Note: This is an installment in the Q&A series, reporting in the LDSBC Newsroom on informal meetings held with President and Sister Kusch and members of the College community. During the Q&A sessions, students, faculty and staff are invited to submit questions and engage in conversations with the Kusch’s about all that’s going on at LDSBC. Check out other Q&A articles here.

Students and faculty from the Business Management program were invited to lunch with President and Sister Kusch this month. They were given the opportunity to ask questions and have them answered by the Kusch’s.

Here’s a summary of what transpired in the Q&A luncheon this month:

What is your vision for the school? How is student input involved in that vision for the school?

Answer: President Kusch: I want to explain a little bit about how an institution of higher education of the Church is governed. There is a Board of Education that is made up of the First Presidency, four members of the Quorum of the Twelve Apostles – Elder Holland, Elder Bednar, Elder Cook and Elder Renlund; Bishop Caussé, Elder Gay – of the Presidency of the Seventy, Elder Michael Ringwood – Executive Director of the Priesthood and Family Department, Sister Jean Bingham – Relief Society General President, Bonnie Cordon – Young Women General President and Stephen Owen – Young Men General President. That’s the Board.

A president is appointed by the Board. Sister Kusch and I were interviewed by then-President Uchtdorf. It’s not a calling. It’s kind of like a calling, but I have no priesthood authority as far as running the school is concerned. That’s how it works.
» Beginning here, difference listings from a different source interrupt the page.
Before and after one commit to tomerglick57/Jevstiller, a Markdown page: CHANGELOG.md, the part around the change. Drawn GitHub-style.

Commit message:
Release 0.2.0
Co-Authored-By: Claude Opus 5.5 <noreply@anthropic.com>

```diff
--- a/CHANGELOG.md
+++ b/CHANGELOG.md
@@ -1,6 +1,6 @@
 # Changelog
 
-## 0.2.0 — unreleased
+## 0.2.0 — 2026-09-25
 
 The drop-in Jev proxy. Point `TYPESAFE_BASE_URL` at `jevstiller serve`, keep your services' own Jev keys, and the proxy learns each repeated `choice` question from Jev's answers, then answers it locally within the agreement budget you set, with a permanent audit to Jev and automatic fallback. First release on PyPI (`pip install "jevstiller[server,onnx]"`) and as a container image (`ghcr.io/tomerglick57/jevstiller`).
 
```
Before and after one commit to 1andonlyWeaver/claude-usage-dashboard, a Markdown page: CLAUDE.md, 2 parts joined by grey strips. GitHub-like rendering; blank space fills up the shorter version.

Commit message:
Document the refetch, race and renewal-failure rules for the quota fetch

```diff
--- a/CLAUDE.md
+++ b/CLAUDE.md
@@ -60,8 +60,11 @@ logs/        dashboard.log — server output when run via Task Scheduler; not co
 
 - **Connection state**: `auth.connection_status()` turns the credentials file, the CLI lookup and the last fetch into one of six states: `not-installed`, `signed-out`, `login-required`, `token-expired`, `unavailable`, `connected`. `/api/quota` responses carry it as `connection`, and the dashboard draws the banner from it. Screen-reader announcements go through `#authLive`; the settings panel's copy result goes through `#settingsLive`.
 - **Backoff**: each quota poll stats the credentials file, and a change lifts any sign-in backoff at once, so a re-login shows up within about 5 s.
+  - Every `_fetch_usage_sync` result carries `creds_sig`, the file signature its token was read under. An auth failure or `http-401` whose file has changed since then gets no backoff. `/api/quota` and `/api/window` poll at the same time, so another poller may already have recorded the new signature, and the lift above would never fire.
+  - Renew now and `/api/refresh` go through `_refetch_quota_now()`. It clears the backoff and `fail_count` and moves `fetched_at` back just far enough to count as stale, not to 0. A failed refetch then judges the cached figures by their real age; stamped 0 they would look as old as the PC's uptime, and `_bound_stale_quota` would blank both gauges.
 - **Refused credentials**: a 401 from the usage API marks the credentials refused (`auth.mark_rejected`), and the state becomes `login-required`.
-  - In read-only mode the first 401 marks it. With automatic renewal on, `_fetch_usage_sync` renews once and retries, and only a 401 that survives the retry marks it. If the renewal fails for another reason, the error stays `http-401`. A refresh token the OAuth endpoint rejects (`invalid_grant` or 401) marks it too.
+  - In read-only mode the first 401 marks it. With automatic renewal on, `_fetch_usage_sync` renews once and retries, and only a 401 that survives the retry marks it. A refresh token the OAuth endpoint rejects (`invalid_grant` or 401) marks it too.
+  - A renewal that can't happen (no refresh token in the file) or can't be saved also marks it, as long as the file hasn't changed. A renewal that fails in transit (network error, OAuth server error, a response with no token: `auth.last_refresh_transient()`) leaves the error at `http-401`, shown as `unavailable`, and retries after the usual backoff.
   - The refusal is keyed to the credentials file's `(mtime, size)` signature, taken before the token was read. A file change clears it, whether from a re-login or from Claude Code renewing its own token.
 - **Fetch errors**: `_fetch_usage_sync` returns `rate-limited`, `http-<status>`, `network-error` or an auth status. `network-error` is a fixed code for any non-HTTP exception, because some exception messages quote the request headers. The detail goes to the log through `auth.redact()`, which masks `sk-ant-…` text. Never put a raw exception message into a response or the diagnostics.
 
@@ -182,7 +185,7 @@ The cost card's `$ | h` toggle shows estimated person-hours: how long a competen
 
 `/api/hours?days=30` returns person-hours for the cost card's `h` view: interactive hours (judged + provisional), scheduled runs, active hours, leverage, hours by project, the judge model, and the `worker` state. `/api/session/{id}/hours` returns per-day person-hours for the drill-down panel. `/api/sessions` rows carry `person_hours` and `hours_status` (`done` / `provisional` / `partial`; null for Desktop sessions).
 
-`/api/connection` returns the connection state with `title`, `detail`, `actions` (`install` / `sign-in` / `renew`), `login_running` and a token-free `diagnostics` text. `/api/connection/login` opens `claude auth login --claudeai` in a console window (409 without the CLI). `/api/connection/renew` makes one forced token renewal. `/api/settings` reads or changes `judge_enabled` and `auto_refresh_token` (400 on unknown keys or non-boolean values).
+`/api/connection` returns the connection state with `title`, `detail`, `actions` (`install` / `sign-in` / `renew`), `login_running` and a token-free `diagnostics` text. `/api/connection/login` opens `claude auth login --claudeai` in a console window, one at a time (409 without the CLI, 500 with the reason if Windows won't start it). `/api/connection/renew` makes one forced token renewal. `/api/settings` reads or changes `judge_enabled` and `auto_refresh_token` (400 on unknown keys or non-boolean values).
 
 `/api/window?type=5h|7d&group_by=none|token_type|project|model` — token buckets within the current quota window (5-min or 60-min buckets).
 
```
There’s a Commissioner to the Church of Education – Elder Paul V. Johnson of the Seventy. He’s who I report to for day-to-day issues. My vision is to make sure that the College runs in accordance with the desires of the seven prophets and the rest of the group that make up the Board. I take their confidence in me very seriously, and I go to great lengths to ensure that I don’t violate their trust.

Nobody picks up the phone and says, “Hey, Bruce. How are you? Here’s what you should be doing at LDS Business College.” They expect us to bring forward ideas to strengthen and improve the institution. We do our best thinking and then we let prophets be prophets. They either then say, “That’s great. Go ahead.” Or, “We have some concerns about that.” We’re always thinking about what we can do to improve. We’re always thinking about new programs that could be a blessing for our students.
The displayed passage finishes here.